▸ **WHAT YOU HAVE TO DO**: Write out each entry below exactly; the images do not belong in your copy.

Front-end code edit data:
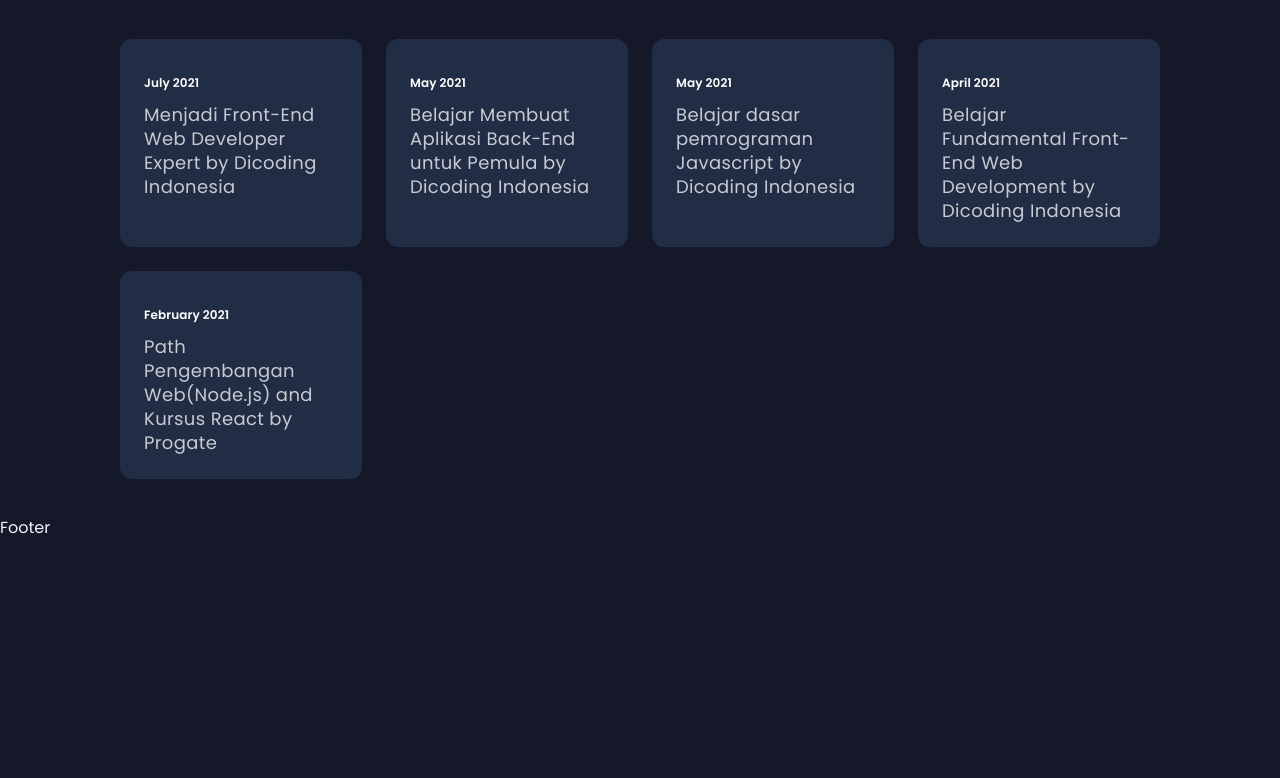
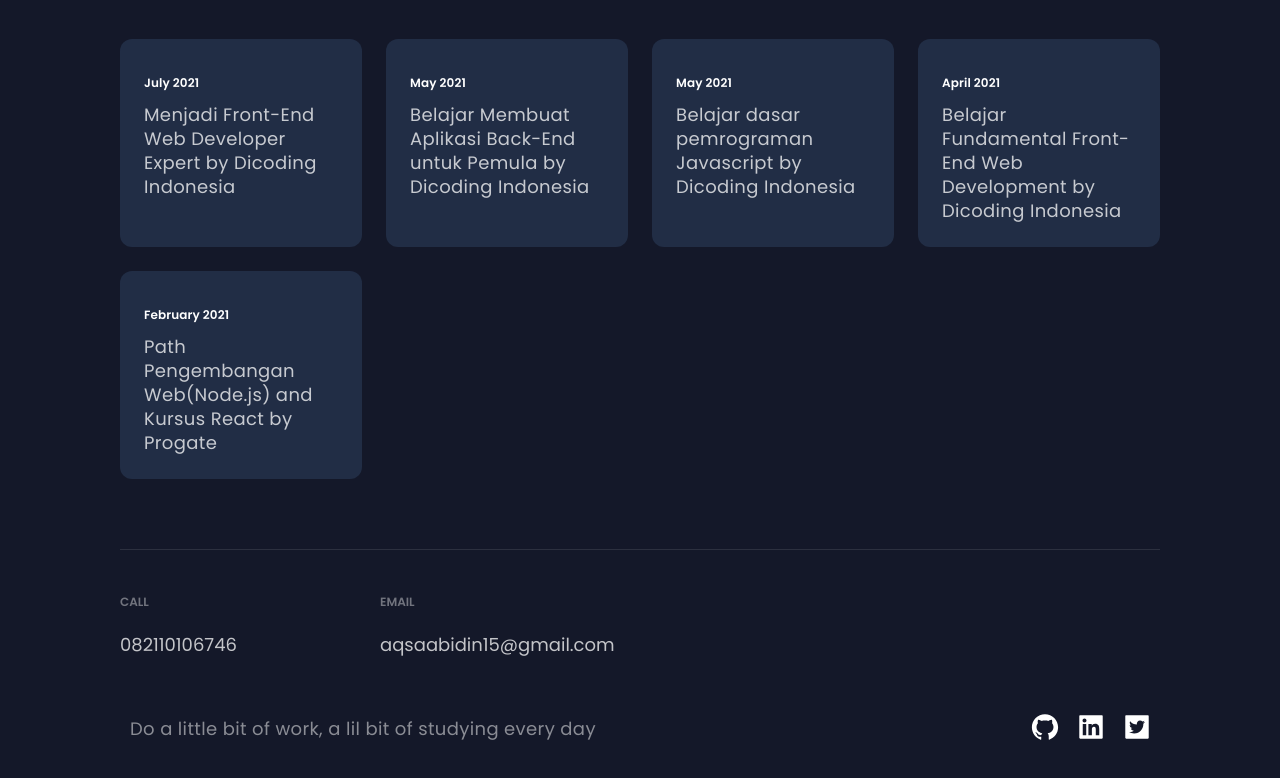
Before and after one commit to alaqsaka/aqsa-portofolio, a Next.js app: page / in a window 1280 px wide. Shown: the part 4431-5209 px from the top of the page. Before the commit the page ends 4970 px from the top, so only its background shows below. Built offline with nearby package versions, Linux system fonts and the light colour scheme.

Commit message:
update footer.js

```diff
--- a/src/components/Footer/Footer.js
+++ b/src/components/Footer/Footer.js
@@ -1,14 +1,59 @@
-import React from 'react';
-import { AiFillGithub, AiFillInstagram, AiFillLinkedin } from 'react-icons/ai';
+import React from "react";
 
-import { SocialIcons } from '../Header/HeaderStyles';
-import { CompanyContainer, FooterWrapper, LinkColumn, LinkItem, LinkList, LinkTitle, Slogan, SocialContainer, SocialIconsContainer } from './FooterStyles';
+import { SocialIcons } from "../Header/HeaderStyles";
+import {
+  CompanyContainer,
+  FooterWrapper,
+  LinkColumn,
+  LinkItem,
+  LinkList,
+  LinkTitle,
+  Slogan,
+  SocialContainer,
+  SocialIconsContainer,
+} from "./FooterStyles";
+import {
+  AiFillGithub,
+  AiFillInstagram,
+  AiFillLinkedin,
+  AiFillTwitterSquare,
+} from "react-icons/ai";
 
 const Footer = () => {
   return (
-    <div>
-      Footer
-    </div>
+    <FooterWrapper>
+      <LinkList>
+        <LinkColumn>
+          <LinkTitle>Call</LinkTitle>
+          <LinkItem href="tel:082110106746">082110106746</LinkItem>
+        </LinkColumn>
+        <LinkColumn>
+          <LinkTitle>Email</LinkTitle>
+          <LinkItem href="mailto:aqsaabidin15@gmail.com">
+            aqsaabidin15@gmail.com
+          </LinkItem>
+        </LinkColumn>
+      </LinkList>
+
+      <SocialIconsContainer>
+        <CompanyContainer>
+          <Slogan>
+            Do a little bit of work, a lil bit of studying every day
+          </Slogan>
+        </CompanyContainer>
+        <SocialContainer>
+          <SocialIcons href="https://github.com">
+            <AiFillGithub size="3rem" />
+          </SocialIcons>
+          <SocialIcons href="https://linkedin.com">
+            <AiFillLinkedin size="3rem" />
+          </SocialIcons>
+          <SocialIcons href="https://twitter.com">
+            <AiFillTwitterSquare size="3rem" />
+          </SocialIcons>
+        </SocialContainer>
+      </SocialIconsContainer>
+    </FooterWrapper>
   );
 };
 
```
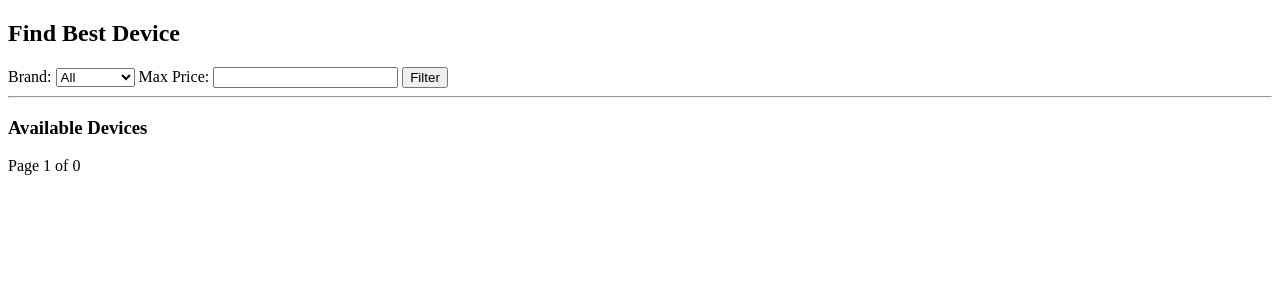
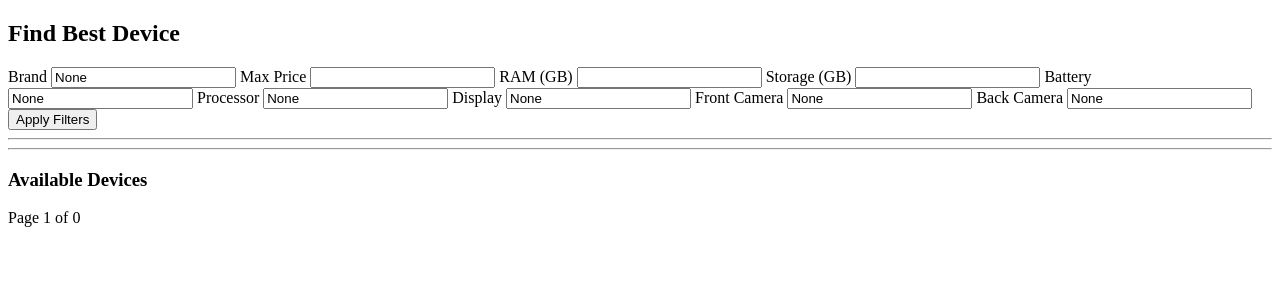
Before and after one commit to jagadish43/Smart-Device-selection, a Django app: page / in a window 1280 px wide. Shown: the top 300 px of the page. Run offline with Django 5.2, Linux system fonts and the light colour scheme; data that the repository does not hold is empty.

Commit message:
add few more filter for better exp

```diff
--- a/apps/devices/views.py
+++ b/apps/devices/views.py
@@ -3,15 +3,22 @@ from apps.core.db import device_collection
 import math
 
 def home(request):
-    # Pagination
     page = int(request.GET.get("page", 1))
     limit = 10
     skip = (page - 1) * limit
 
-    # ===== USER FILTERS =====
+    # ===== GET FILTER VALUES =====
     brand = request.GET.get("brand")
     max_price = request.GET.get("price")
+    ram = request.GET.get("ram")
+    storage = request.GET.get("storage")
+    battery = request.GET.get("battery")
+    processor = request.GET.get("processor")
+    display = request.GET.get("display")
+    front_camera = request.GET.get("front_camera")
+    back_camera = request.GET.get("back_camera")
 
+    # ===== BUILD MONGO QUERY =====
     query = {}
 
     if brand:
@@ -20,7 +27,28 @@ def home(request):
     if max_price:
         query["price"] = {"$lte": int(max_price)}
 
-    # ===== COUNT & FETCH =====
+    if ram:
+        query["ram"] = int(ram)
+
+    if storage:
+        query["storage"] = int(storage)
+
+    if battery:
+        query["battery"] = {"$regex": battery, "$options": "i"}
+
+    if processor:
+        query["processor"] = {"$regex": processor, "$options": "i"}
+
+    if display:
+        query["display"] = {"$regex": display, "$options": "i"}
+
+    if front_camera:
+        query["front_camera"] = {"$regex": front_camera, "$options": "i"}
+
+    if back_camera:
+        query["rear_camera"] = {"$regex": back_camera, "$options": "i"}
+
+    # ===== PAGINATION =====
     total_devices = device_collection.count_documents(query)
     total_pages = math.ceil(total_devices / limit)
 
@@ -34,8 +62,17 @@ def home(request):
         "devices": devices,
         "current_page": page,
         "total_pages": total_pages,
+
+        # keep filter values
         "brand": brand,
         "price": max_price,
+        "ram": ram,
+        "storage": storage,
+        "battery": battery,
+        "processor": processor,
+        "display": display,
+        "front_camera": front_camera,
+        "back_camera": back_camera,
     }
 
     return render(request, "home.html", context)
--- a/templates/home.html
+++ b/templates/home.html
@@ -7,20 +7,47 @@
 <h2>Find Best Device</h2>
 
 <form method="get">
-    <label>Brand:</label>
-    <select name="brand">
-        <option value="">All</option>
-        <option value="Samsung" {% if brand == "Samsung" %}selected{% endif %}>Samsung</option>
-        <option value="Apple" {% if brand == "Apple" %}selected{% endif %}>Apple</option>
-        <option value="Xiaomi" {% if brand == "Xiaomi" %}selected{% endif %}>Xiaomi</option>
-        <option value="Realme" {% if brand == "Realme" %}selected{% endif %}>Realme</option>
-    </select>
+    <!-- Brand -->
+    <label>Brand</label>
+    <input type="text" name="brand" value="{{ brand }}">
 
-    <label>Max Price:</label>
+    <!-- Price -->
+    <label>Max Price</label>
     <input type="number" name="price" value="{{ price }}">
 
-    <button type="submit">Filter</button>
+    <!-- RAM -->
+    <label>RAM (GB)</label>
+    <input type="number" name="ram" value="{{ ram }}">
+
+    <!-- Storage -->
+    <label>Storage (GB)</label>
+    <input type="number" name="storage" value="{{ storage }}">
+
+    <!-- Battery -->
+    <label>Battery</label>
+    <input type="text" name="battery" value="{{ battery }}">
+
+    <!-- Processor -->
+    <label>Processor</label>
+    <input type="text" name="processor" value="{{ processor }}">
+
+    <!-- Display -->
+    <label>Display</label>
+    <input type="text" name="display" value="{{ display }}">
+
+    <!-- Front Camera -->
+    <label>Front Camera</label>
+    <input type="text" name="front_camera" value="{{ front_camera }}">
+
+    <!-- Back Camera -->
+    <label>Back Camera</label>
+    <input type="text" name="back_camera" value="{{ back_camera }}">
+
+    <button type="submit">Apply Filters</button>
 </form>
+
+<hr>
+
 
 <hr>
 
@@ -39,13 +66,17 @@
 <!-- Pagination -->
 <div>
     {% if current_page > 1 %}
-        <a href="?page={{ current_page|add:-1 }}&brand={{ brand }}&price={{ price }}">⬅ Prev</a>
+        <a href="?page={{ current_page|add:-1 }}&brand={{ brand }}&price={{ price }}&ram={{ ram }}&storage={{ storage }}&battery={{ battery }}&processor={{ processor }}&display={{ display }}&front_camera={{ front_camera }}&back_camera={{ back_camera }}">
+            ⬅ Prev
+        </a>
     {% endif %}
 
     Page {{ current_page }} of {{ total_pages }}
 
     {% if current_page < total_pages %}
-        <a href="?page={{ current_page|add:1 }}&brand={{ brand }}&price={{ price }}">Next ➡</a>
+        <a href="?page={{ current_page|add:1 }}&brand={{ brand }}&price={{ price }}&ram={{ ram }}&storage={{ storage }}&battery={{ battery }}&processor={{ processor }}&display={{ display }}&front_camera={{ front_camera }}&back_camera={{ back_camera }}">
+            Next ➡
+        </a>
     {% endif %}
 </div>
 
```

▸ **THE COMPLETED TASK**:
Before and after one commit to alaqsaka/aqsa-portofolio, a Next.js app: page / in a window 1280 px wide. Shown: the part 4431-5209 px from the top of the page. Before the commit the page ends 4970 px from the top, so only its background shows below. Built offline with nearby package versions, Linux system fonts and the light colour scheme.

Commit message:
update footer.js

```diff
--- a/src/components/Footer/Footer.js
+++ b/src/components/Footer/Footer.js
@@ -1,14 +1,59 @@
-import React from 'react';
-import { AiFillGithub, AiFillInstagram, AiFillLinkedin } from 'react-icons/ai';
+import React from "react";
 
-import { SocialIcons } from '../Header/HeaderStyles';
-import { CompanyContainer, FooterWrapper, LinkColumn, LinkItem, LinkList, LinkTitle, Slogan, SocialContainer, SocialIconsContainer } from './FooterStyles';
+import { SocialIcons } from "../Header/HeaderStyles";
+import {
+  CompanyContainer,
+  FooterWrapper,
+  LinkColumn,
+  LinkItem,
+  LinkList,
+  LinkTitle,
+  Slogan,
+  SocialContainer,
+  SocialIconsContainer,
+} from "./FooterStyles";
+import {
+  AiFillGithub,
+  AiFillInstagram,
+  AiFillLinkedin,
+  AiFillTwitterSquare,
+} from "react-icons/ai";
 
 const Footer = () => {
   return (
-    <div>
-      Footer
-    </div>
+    <FooterWrapper>
+      <LinkList>
+        <LinkColumn>
+          <LinkTitle>Call</LinkTitle>
+          <LinkItem href="tel:082110106746">082110106746</LinkItem>
+        </LinkColumn>
+        <LinkColumn>
+          <LinkTitle>Email</LinkTitle>
+          <LinkItem href="mailto:aqsaabidin15@gmail.com">
+            aqsaabidin15@gmail.com
+          </LinkItem>
+        </LinkColumn>
+      </LinkList>
+
+      <SocialIconsContainer>
+        <CompanyContainer>
+          <Slogan>
+            Do a little bit of work, a lil bit of studying every day
+          </Slogan>
+        </CompanyContainer>
+        <SocialContainer>
+          <SocialIcons href="https://github.com">
+            <AiFillGithub size="3rem" />
+          </SocialIcons>
+          <SocialIcons href="https://linkedin.com">
+            <AiFillLinkedin size="3rem" />
+          </SocialIcons>
+          <SocialIcons href="https://twitter.com">
+            <AiFillTwitterSquare size="3rem" />
+          </SocialIcons>
+        </SocialContainer>
+      </SocialIconsContainer>
+    </FooterWrapper>
   );
 };
 
```
Before and after one commit to jagadish43/Smart-Device-selection, a Django app: page / in a window 1280 px wide. Shown: the top 300 px of the page. Run offline with Django 5.2, Linux system fonts and the light colour scheme; data that the repository does not hold is empty.

Commit message:
add few more filter for better exp

```diff
--- a/apps/devices/views.py
+++ b/apps/devices/views.py
@@ -3,15 +3,22 @@ from apps.core.db import device_collection
 import math
 
 def home(request):
-    # Pagination
     page = int(request.GET.get("page", 1))
     limit = 10
     skip = (page - 1) * limit
 
-    # ===== USER FILTERS =====
+    # ===== GET FILTER VALUES =====
     brand = request.GET.get("brand")
     max_price = request.GET.get("price")
+    ram = request.GET.get("ram")
+    storage = request.GET.get("storage")
+    battery = request.GET.get("battery")
+    processor = request.GET.get("processor")
+    display = request.GET.get("display")
+    front_camera = request.GET.get("front_camera")
+    back_camera = request.GET.get("back_camera")
 
+    # ===== BUILD MONGO QUERY =====
     query = {}
 
     if brand:
@@ -20,7 +27,28 @@ def home(request):
     if max_price:
         query["price"] = {"$lte": int(max_price)}
 
-    # ===== COUNT & FETCH =====
+    if ram:
+        query["ram"] = int(ram)
+
+    if storage:
+        query["storage"] = int(storage)
+
+    if battery:
+        query["battery"] = {"$regex": battery, "$options": "i"}
+
+    if processor:
+        query["processor"] = {"$regex": processor, "$options": "i"}
+
+    if display:
+        query["display"] = {"$regex": display, "$options": "i"}
+
+    if front_camera:
+        query["front_camera"] = {"$regex": front_camera, "$options": "i"}
+
+    if back_camera:
+        query["rear_camera"] = {"$regex": back_camera, "$options": "i"}
+
+    # ===== PAGINATION =====
     total_devices = device_collection.count_documents(query)
     total_pages = math.ceil(total_devices / limit)
 
@@ -34,8 +62,17 @@ def home(request):
         "devices": devices,
         "current_page": page,
         "total_pages": total_pages,
+
+        # keep filter values
         "brand": brand,
         "price": max_price,
+        "ram": ram,
+        "storage": storage,
+        "battery": battery,
+        "processor": processor,
+        "display": display,
+        "front_camera": front_camera,
+        "back_camera": back_camera,
     }
 
     return render(request, "home.html", context)
--- a/templates/home.html
+++ b/templates/home.html
@@ -7,20 +7,47 @@
 <h2>Find Best Device</h2>
 
 <form method="get">
-    <label>Brand:</label>
-    <select name="brand">
-        <option value="">All</option>
-        <option value="Samsung" {% if brand == "Samsung" %}selected{% endif %}>Samsung</option>
-        <option value="Apple" {% if brand == "Apple" %}selected{% endif %}>Apple</option>
-        <option value="Xiaomi" {% if brand == "Xiaomi" %}selected{% endif %}>Xiaomi</option>
-        <option value="Realme" {% if brand == "Realme" %}selected{% endif %}>Realme</option>
-    </select>
+    <!-- Brand -->
+    <label>Brand</label>
+    <input type="text" name="brand" value="{{ brand }}">
 
-    <label>Max Price:</label>
+    <!-- Price -->
+    <label>Max Price</label>
     <input type="number" name="price" value="{{ price }}">
 
-    <button type="submit">Filter</button>
+    <!-- RAM -->
+    <label>RAM (GB)</label>
+    <input type="number" name="ram" value="{{ ram }}">
+
+    <!-- Storage -->
+    <label>Storage (GB)</label>
+    <input type="number" name="storage" value="{{ storage }}">
+
+    <!-- Battery -->
+    <label>Battery</label>
+    <input type="text" name="battery" value="{{ battery }}">
+
+    <!-- Processor -->
+    <label>Processor</label>
+    <input type="text" name="processor" value="{{ processor }}">
+
+    <!-- Display -->
+    <label>Display</label>
+    <input type="text" name="display" value="{{ display }}">
+
+    <!-- Front Camera -->
+    <label>Front Camera</label>
+    <input type="text" name="front_camera" value="{{ front_camera }}">
+
+    <!-- Back Camera -->
+    <label>Back Camera</label>
+    <input type="text" name="back_camera" value="{{ back_camera }}">
+
+    <button type="submit">Apply Filters</button>
 </form>
+
+<hr>
+
 
 <hr>
 
@@ -39,13 +66,17 @@
 <!-- Pagination -->
 <div>
     {% if current_page > 1 %}
-        <a href="?page={{ current_page|add:-1 }}&brand={{ brand }}&price={{ price }}">⬅ Prev</a>
+        <a href="?page={{ current_page|add:-1 }}&brand={{ brand }}&price={{ price }}&ram={{ ram }}&storage={{ storage }}&battery={{ battery }}&processor={{ processor }}&display={{ display }}&front_camera={{ front_camera }}&back_camera={{ back_camera }}">
+            ⬅ Prev
+        </a>
     {% endif %}
 
     Page {{ current_page }} of {{ total_pages }}
 
     {% if current_page < total_pages %}
-        <a href="?page={{ current_page|add:1 }}&brand={{ brand }}&price={{ price }}">Next ➡</a>
+        <a href="?page={{ current_page|add:1 }}&brand={{ brand }}&price={{ price }}&ram={{ ram }}&storage={{ storage }}&battery={{ battery }}&processor={{ processor }}&display={{ display }}&front_camera={{ front_camera }}&back_camera={{ back_camera }}">
+            Next ➡
+        </a>
     {% endif %}
 </div>
 
```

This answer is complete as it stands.